• _Exercise instructions_: An exact repetition of the data is required; no picture should appear in it.

Extracted data entries
>>>>
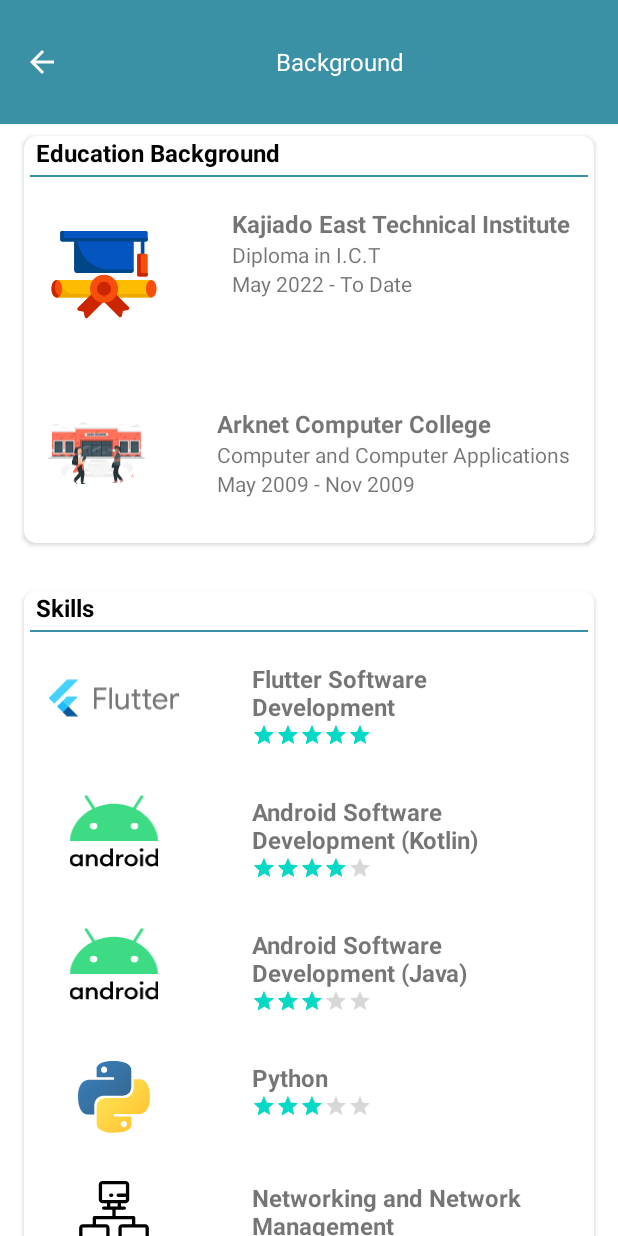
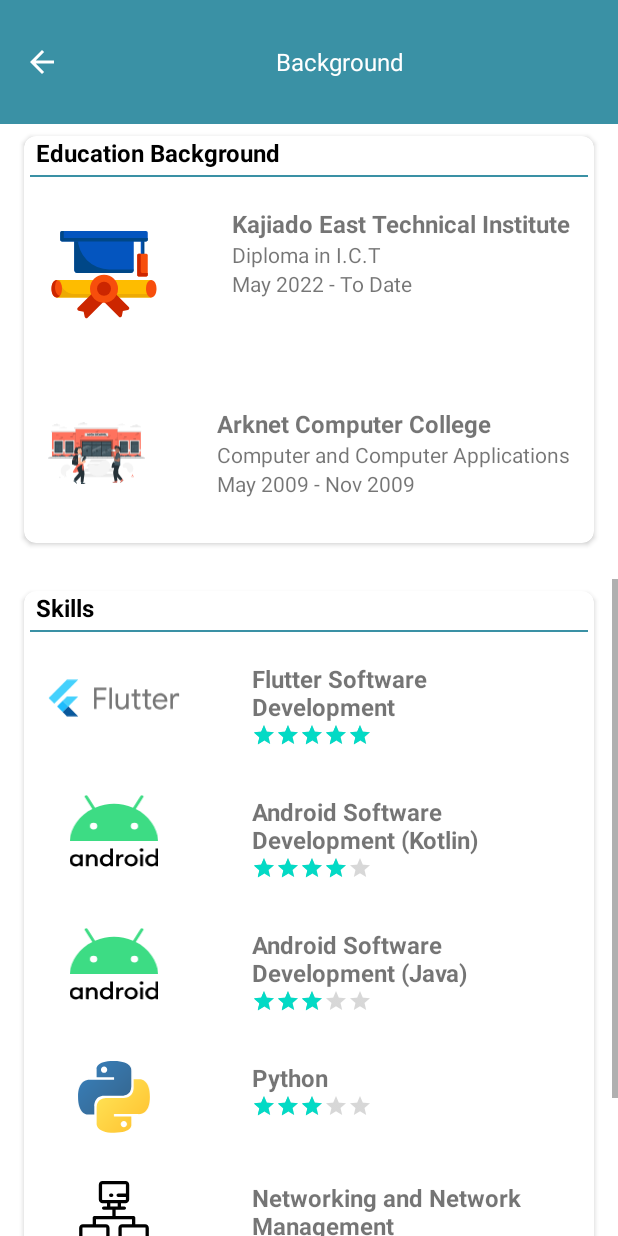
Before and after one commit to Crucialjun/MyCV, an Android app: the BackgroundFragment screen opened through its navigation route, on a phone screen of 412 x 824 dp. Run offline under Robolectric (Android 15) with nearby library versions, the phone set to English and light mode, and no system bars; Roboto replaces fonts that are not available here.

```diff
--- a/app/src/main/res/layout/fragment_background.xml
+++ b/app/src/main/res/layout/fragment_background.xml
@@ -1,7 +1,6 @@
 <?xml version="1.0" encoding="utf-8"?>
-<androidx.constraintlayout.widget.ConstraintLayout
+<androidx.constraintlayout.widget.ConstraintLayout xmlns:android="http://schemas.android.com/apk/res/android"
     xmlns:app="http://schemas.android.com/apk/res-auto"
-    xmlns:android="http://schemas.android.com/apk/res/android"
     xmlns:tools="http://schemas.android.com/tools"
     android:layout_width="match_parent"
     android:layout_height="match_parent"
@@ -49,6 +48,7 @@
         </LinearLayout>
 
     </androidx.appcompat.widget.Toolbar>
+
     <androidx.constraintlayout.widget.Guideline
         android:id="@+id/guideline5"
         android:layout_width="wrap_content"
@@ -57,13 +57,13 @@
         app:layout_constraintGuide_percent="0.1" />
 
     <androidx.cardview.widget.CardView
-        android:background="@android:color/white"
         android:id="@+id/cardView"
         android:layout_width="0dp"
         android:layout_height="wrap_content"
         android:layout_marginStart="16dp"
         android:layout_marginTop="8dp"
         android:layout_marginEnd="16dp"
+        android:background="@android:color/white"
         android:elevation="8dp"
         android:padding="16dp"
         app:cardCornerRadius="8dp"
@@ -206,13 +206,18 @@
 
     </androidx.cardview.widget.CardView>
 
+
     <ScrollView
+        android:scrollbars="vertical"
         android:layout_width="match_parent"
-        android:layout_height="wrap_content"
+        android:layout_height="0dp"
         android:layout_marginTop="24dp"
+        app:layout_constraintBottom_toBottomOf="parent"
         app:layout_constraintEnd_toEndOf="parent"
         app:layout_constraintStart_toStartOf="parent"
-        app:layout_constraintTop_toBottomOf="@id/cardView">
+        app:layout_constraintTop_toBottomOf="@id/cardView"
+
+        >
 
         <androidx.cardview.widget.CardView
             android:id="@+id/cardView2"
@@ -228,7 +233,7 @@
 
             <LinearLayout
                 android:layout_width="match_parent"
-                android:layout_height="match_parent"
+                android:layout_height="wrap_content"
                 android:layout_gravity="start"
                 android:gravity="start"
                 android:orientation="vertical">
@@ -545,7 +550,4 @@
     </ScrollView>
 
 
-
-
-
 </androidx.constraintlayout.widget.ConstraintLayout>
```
<<<<
• _Answer area_:
Before and after one commit to Crucialjun/MyCV, an Android app: the BackgroundFragment screen opened through its navigation route, on a phone screen of 412 x 824 dp. Run offline under Robolectric (Android 15) with nearby library versions, the phone set to English and light mode, and no system bars; Roboto replaces fonts that are not available here.

```diff
--- a/app/src/main/res/layout/fragment_background.xml
+++ b/app/src/main/res/layout/fragment_background.xml
@@ -1,7 +1,6 @@
 <?xml version="1.0" encoding="utf-8"?>
-<androidx.constraintlayout.widget.ConstraintLayout
+<androidx.constraintlayout.widget.ConstraintLayout xmlns:android="http://schemas.android.com/apk/res/android"
     xmlns:app="http://schemas.android.com/apk/res-auto"
-    xmlns:android="http://schemas.android.com/apk/res/android"
     xmlns:tools="http://schemas.android.com/tools"
     android:layout_width="match_parent"
     android:layout_height="match_parent"
@@ -49,6 +48,7 @@
         </LinearLayout>
 
     </androidx.appcompat.widget.Toolbar>
+
     <androidx.constraintlayout.widget.Guideline
         android:id="@+id/guideline5"
         android:layout_width="wrap_content"
@@ -57,13 +57,13 @@
         app:layout_constraintGuide_percent="0.1" />
 
     <androidx.cardview.widget.CardView
-        android:background="@android:color/white"
         android:id="@+id/cardView"
         android:layout_width="0dp"
         android:layout_height="wrap_content"
         android:layout_marginStart="16dp"
         android:layout_marginTop="8dp"
         android:layout_marginEnd="16dp"
+        android:background="@android:color/white"
         android:elevation="8dp"
         android:padding="16dp"
         app:cardCornerRadius="8dp"
@@ -206,13 +206,18 @@
 
     </androidx.cardview.widget.CardView>
 
+
     <ScrollView
+        android:scrollbars="vertical"
         android:layout_width="match_parent"
-        android:layout_height="wrap_content"
+        android:layout_height="0dp"
         android:layout_marginTop="24dp"
+        app:layout_constraintBottom_toBottomOf="parent"
         app:layout_constraintEnd_toEndOf="parent"
         app:layout_constraintStart_toStartOf="parent"
-        app:layout_constraintTop_toBottomOf="@id/cardView">
+        app:layout_constraintTop_toBottomOf="@id/cardView"
+
+        >
 
         <androidx.cardview.widget.CardView
             android:id="@+id/cardView2"
@@ -228,7 +233,7 @@
 
             <LinearLayout
                 android:layout_width="match_parent"
-                android:layout_height="match_parent"
+                android:layout_height="wrap_content"
                 android:layout_gravity="start"
                 android:gravity="start"
                 android:orientation="vertical">
@@ -545,7 +550,4 @@
     </ScrollView>
 
 
-
-
-
 </androidx.constraintlayout.widget.ConstraintLayout>
```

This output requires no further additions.